__Instructions to follow__:
Keep only those lines of the records that include the string "https".

__Listed entries__:
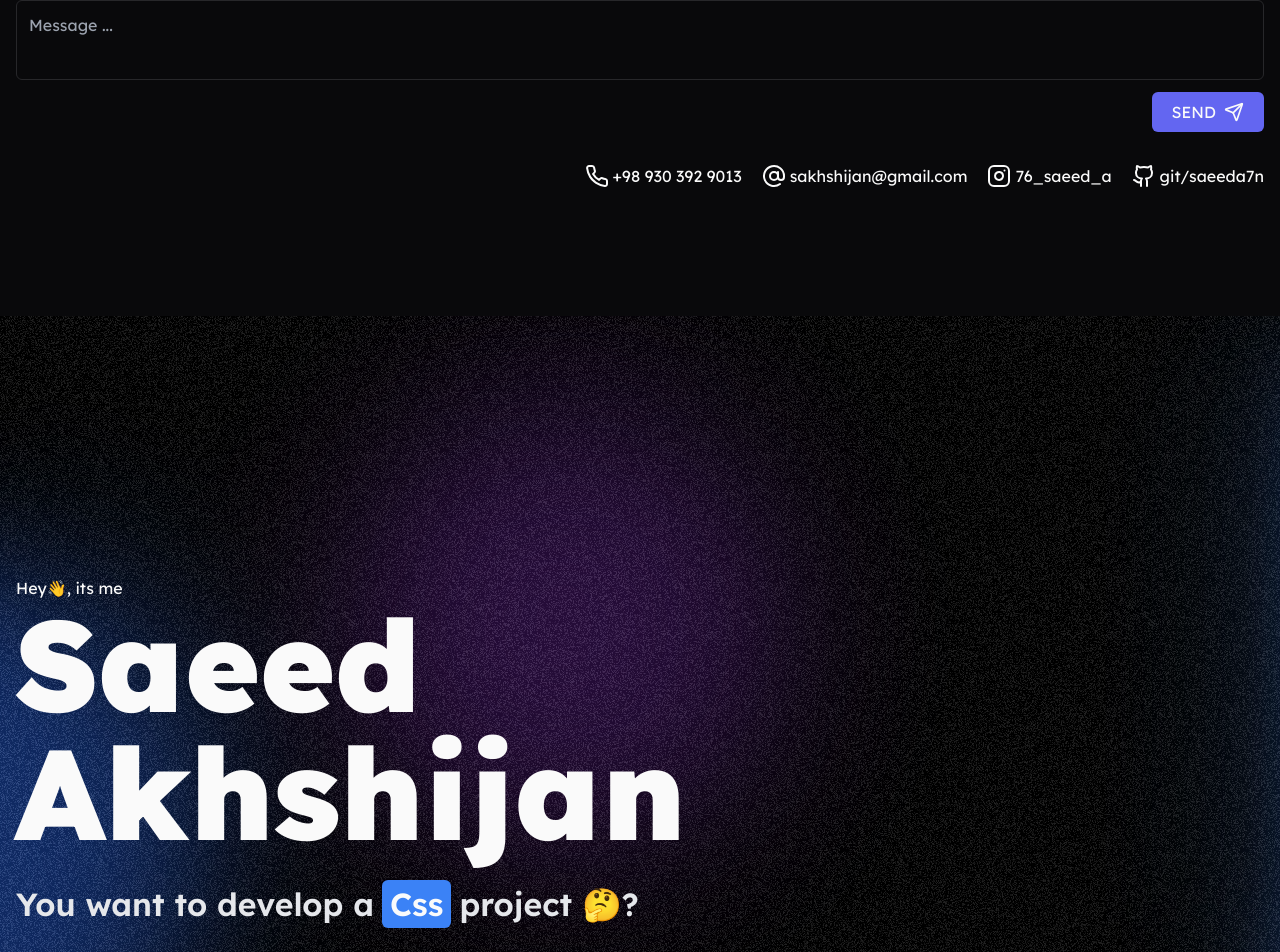
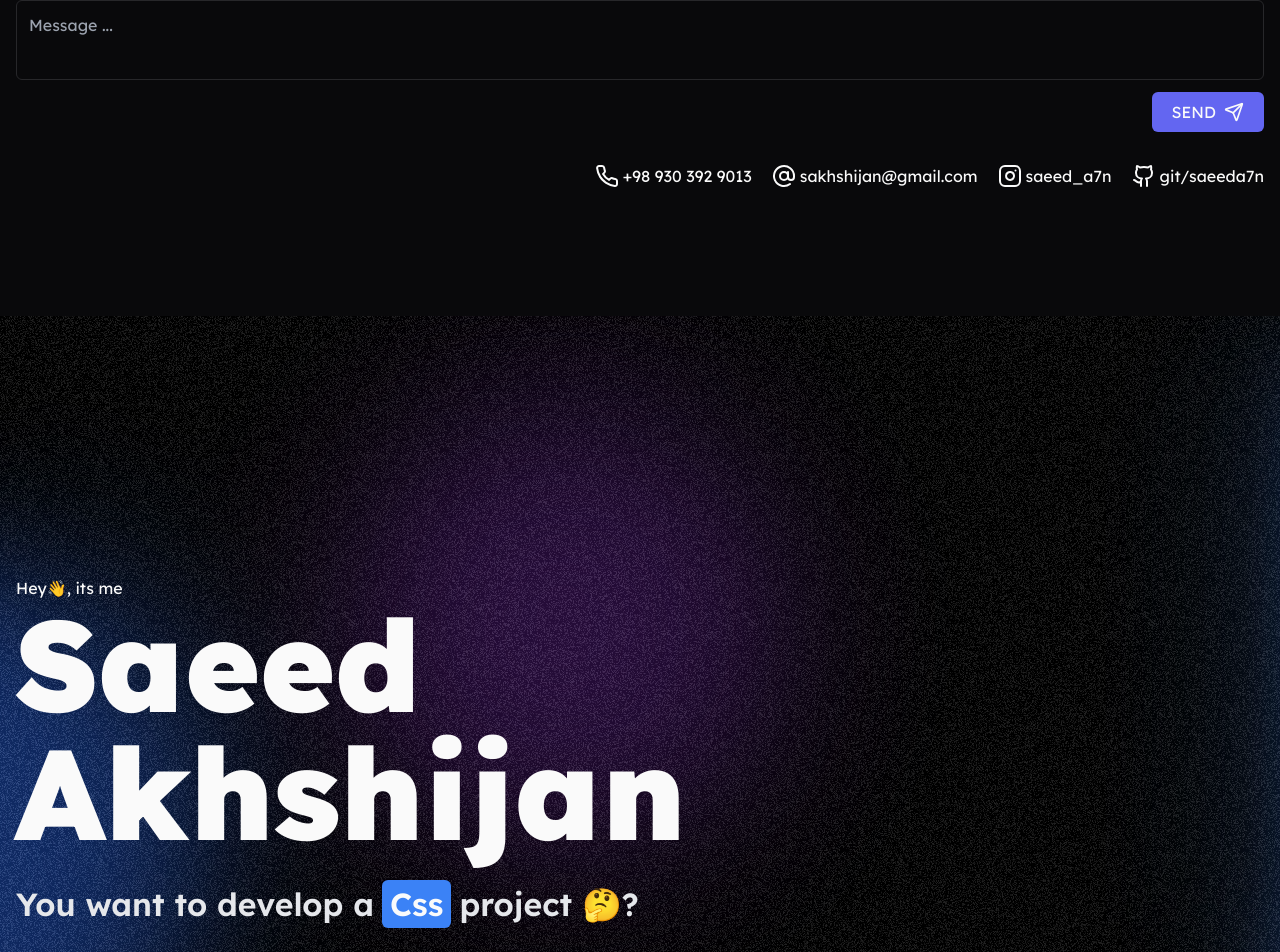
Before and after one commit to saeeda7n/saeedakhshijan, a Next.js app: page / in a window 1280 px wide. Shown: the part 9980-10932 px from the top of the page. Built offline with nearby package versions, Linux system fonts and the light colour scheme.

Commit message:
Update links.tsx

```diff
--- a/data/links.tsx
+++ b/data/links.tsx
@@ -12,8 +12,8 @@ export const LINKS = [
   icon: <AtSignIcon />,
  },
  {
-  name: "76_saeed_a",
-  url: "https://www.instagram.com/76_saeed_a",
+  name: "saeed_a7n",
+  url: "https://www.instagram.com/saeed_a7n",
   icon: <Instagram />,
  },
  {
```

__Exercise result__:
-  url: "https://www.instagram.com/76_saeed_a",
+  url: "https://www.instagram.com/saeed_a7n",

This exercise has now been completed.